_THE PROBLEM_
Print the listing below verbatim, passing over each picture.

----

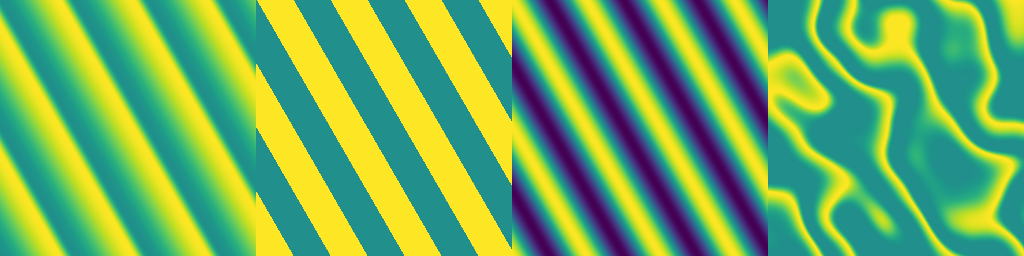
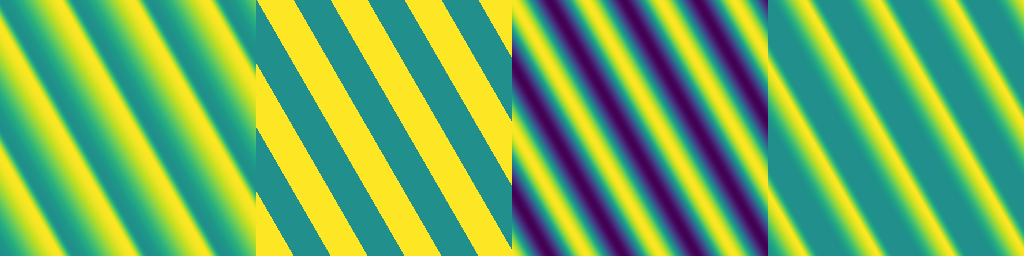
Reverting add phase shift to wave_dnue (useless)

Changed region(s): [[0.75, 0.0, 1.0, 1.0]]

diff --git a/src/primitives/primitives.cpp b/src/primitives/primitives.cpp
@@ -273,7 +273,6 @@ Array wave_dune(Vec2<int>   shape,
                 float       xbottom,
                 float       phase_shift,
                 Array      *p_noise,
-                Array      *p_shift,
                 Vec2<float> shift,
                 Vec2<float> scale)
 {
@@ -305,28 +304,13 @@ Array wave_dune(Vec2<int>   shape,
   };
 
   if (p_noise != nullptr)
-  {
-    if (p_shift != nullptr)
-      for (int i = 0; i < array.shape.x; i++)
-        for (int j = 0; j < array.shape.y; j++)
-          array(i, j) = lambda(ca * x[i] + sa * y[j] + (*p_noise)(i, j) +
-                               (*p_shift)(i, j));
-    else
-      for (int i = 0; i < array.shape.x; i++)
-        for (int j = 0; j < array.shape.y; j++)
-          array(i, j) = lambda(ca * x[i] + sa * y[j] + (*p_noise)(i, j));
-  }
+    for (int i = 0; i < array.shape.x; i++)
+      for (int j = 0; j < array.shape.y; j++)
+        array(i, j) = lambda(ca * x[i] + sa * y[j] + (*p_noise)(i, j));
   else
-  {
-    if (p_shift != nullptr)
-      for (int i = 0; i < array.shape.x; i++)
-        for (int j = 0; j < array.shape.y; j++)
-          array(i, j) = lambda(ca * x[i] + sa * y[j] + (*p_shift)(i, j));
-    else
-      for (int i = 0; i < array.shape.x; i++)
-        for (int j = 0; j < array.shape.y; j++)
-          array(i, j) = lambda(ca * x[i] + sa * y[j]);
-  }
+    for (int i = 0; i < array.shape.x; i++)
+      for (int j = 0; j < array.shape.y; j++)
+        array(i, j) = lambda(ca * x[i] + sa * y[j]);
 
   return array;
 }

diff --git a/include/highmap/primitives.hpp b/include/highmap/primitives.hpp
@@ -860,7 +860,6 @@ Array value_noise_thinplate(Vec2<int>   shape,
  * @param phase_shift Phase shift (in radians).
  * @param p_noise Reference to the input noise array used for domain warping
  * (NOT in pixels, with respect to a unit domain).
- * @param p_phase Reference to the input noise array used for the phase shift
  * @param shift Shift {xs, ys} for each directions.
  * @param scale Domain scaling, in [0, 1].
  * @return Array New array.
@@ -872,7 +871,6 @@ Array wave_dune(Vec2<int>   shape,
                 float       xbottom,
                 float       phase_shift = 0.f,
                 Array      *p_noise = nullptr,
-                Array      *p_shift = nullptr,
                 Vec2<float> shift = {0.f, 0.f},
                 Vec2<float> scale = {1.f, 1.f});
 

diff --git a/examples/ex_wave/ex_wave.cpp b/examples/ex_wave/ex_wave.cpp
@@ -12,12 +12,11 @@ int main(void)
   uint  seed = 1;
 
   auto noise = 0.1f * hmap::fbm_perlin(shape, {kw, kw}, seed, 8, 0.f);
-  auto phase = 0.2f * hmap::perlin(shape, {kw, kw}, seed);
 
   auto zt = hmap::wave_triangular(shape, kw, angle, 0.8f);
   auto zq = hmap::wave_square(shape, kw, angle);
   auto zs = hmap::wave_sine(shape, kw, angle);
-  auto zd = hmap::wave_dune(shape, kw, angle, 0.5f, 0.7f, 0.f, nullptr, &phase);
+  auto zd = hmap::wave_dune(shape, kw, angle, 0.5f, 0.7f, 0.f);
 
   auto ztn = hmap::wave_triangular(shape, kw, angle, 0.8f, 0.f, &noise);
   auto zqn = hmap::wave_square(shape, kw, angle, 0.f, &noise);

----

_SOLUTION TO THE PROBLEM_
Reverting add phase shift to wave_dnue (useless)

Changed region(s): [[0.75, 0.0, 1.0, 1.0]]

diff --git a/src/primitives/primitives.cpp b/src/primitives/primitives.cpp
@@ -273,7 +273,6 @@ Array wave_dune(Vec2<int>   shape,
                 float       xbottom,
                 float       phase_shift,
                 Array      *p_noise,
-                Array      *p_shift,
                 Vec2<float> shift,
                 Vec2<float> scale)
 {
@@ -305,28 +304,13 @@ Array wave_dune(Vec2<int>   shape,
   };
 
   if (p_noise != nullptr)
-  {
-    if (p_shift != nullptr)
-      for (int i = 0; i < array.shape.x; i++)
-        for (int j = 0; j < array.shape.y; j++)
-          array(i, j) = lambda(ca * x[i] + sa * y[j] + (*p_noise)(i, j) +
-                               (*p_shift)(i, j));
-    else
-      for (int i = 0; i < array.shape.x; i++)
-        for (int j = 0; j < array.shape.y; j++)
-          array(i, j) = lambda(ca * x[i] + sa * y[j] + (*p_noise)(i, j));
-  }
+    for (int i = 0; i < array.shape.x; i++)
+      for (int j = 0; j < array.shape.y; j++)
+        array(i, j) = lambda(ca * x[i] + sa * y[j] + (*p_noise)(i, j));
   else
-  {
-    if (p_shift != nullptr)
-      for (int i = 0; i < array.shape.x; i++)
-        for (int j = 0; j < array.shape.y; j++)
-          array(i, j) = lambda(ca * x[i] + sa * y[j] + (*p_shift)(i, j));
-    else
-      for (int i = 0; i < array.shape.x; i++)
-        for (int j = 0; j < array.shape.y; j++)
-          array(i, j) = lambda(ca * x[i] + sa * y[j]);
-  }
+    for (int i = 0; i < array.shape.x; i++)
+      for (int j = 0; j < array.shape.y; j++)
+        array(i, j) = lambda(ca * x[i] + sa * y[j]);
 
   return array;
 }

diff --git a/include/highmap/primitives.hpp b/include/highmap/primitives.hpp
@@ -860,7 +860,6 @@ Array value_noise_thinplate(Vec2<int>   shape,
  * @param phase_shift Phase shift (in radians).
  * @param p_noise Reference to the input noise array used for domain warping
  * (NOT in pixels, with respect to a unit domain).
- * @param p_phase Reference to the input noise array used for the phase shift
  * @param shift Shift {xs, ys} for each directions.
  * @param scale Domain scaling, in [0, 1].
  * @return Array New array.
@@ -872,7 +871,6 @@ Array wave_dune(Vec2<int>   shape,
                 float       xbottom,
                 float       phase_shift = 0.f,
                 Array      *p_noise = nullptr,
-                Array      *p_shift = nullptr,
                 Vec2<float> shift = {0.f, 0.f},
                 Vec2<float> scale = {1.f, 1.f});
 

diff --git a/examples/ex_wave/ex_wave.cpp b/examples/ex_wave/ex_wave.cpp
@@ -12,12 +12,11 @@ int main(void)
   uint  seed = 1;
 
   auto noise = 0.1f * hmap::fbm_perlin(shape, {kw, kw}, seed, 8, 0.f);
-  auto phase = 0.2f * hmap::perlin(shape, {kw, kw}, seed);
 
   auto zt = hmap::wave_triangular(shape, kw, angle, 0.8f);
   auto zq = hmap::wave_square(shape, kw, angle);
   auto zs = hmap::wave_sine(shape, kw, angle);
-  auto zd = hmap::wave_dune(shape, kw, angle, 0.5f, 0.7f, 0.f, nullptr, &phase);
+  auto zd = hmap::wave_dune(shape, kw, angle, 0.5f, 0.7f, 0.f);
 
   auto ztn = hmap::wave_triangular(shape, kw, angle, 0.8f, 0.f, &noise);
   auto zqn = hmap::wave_square(shape, kw, angle, 0.f, &noise);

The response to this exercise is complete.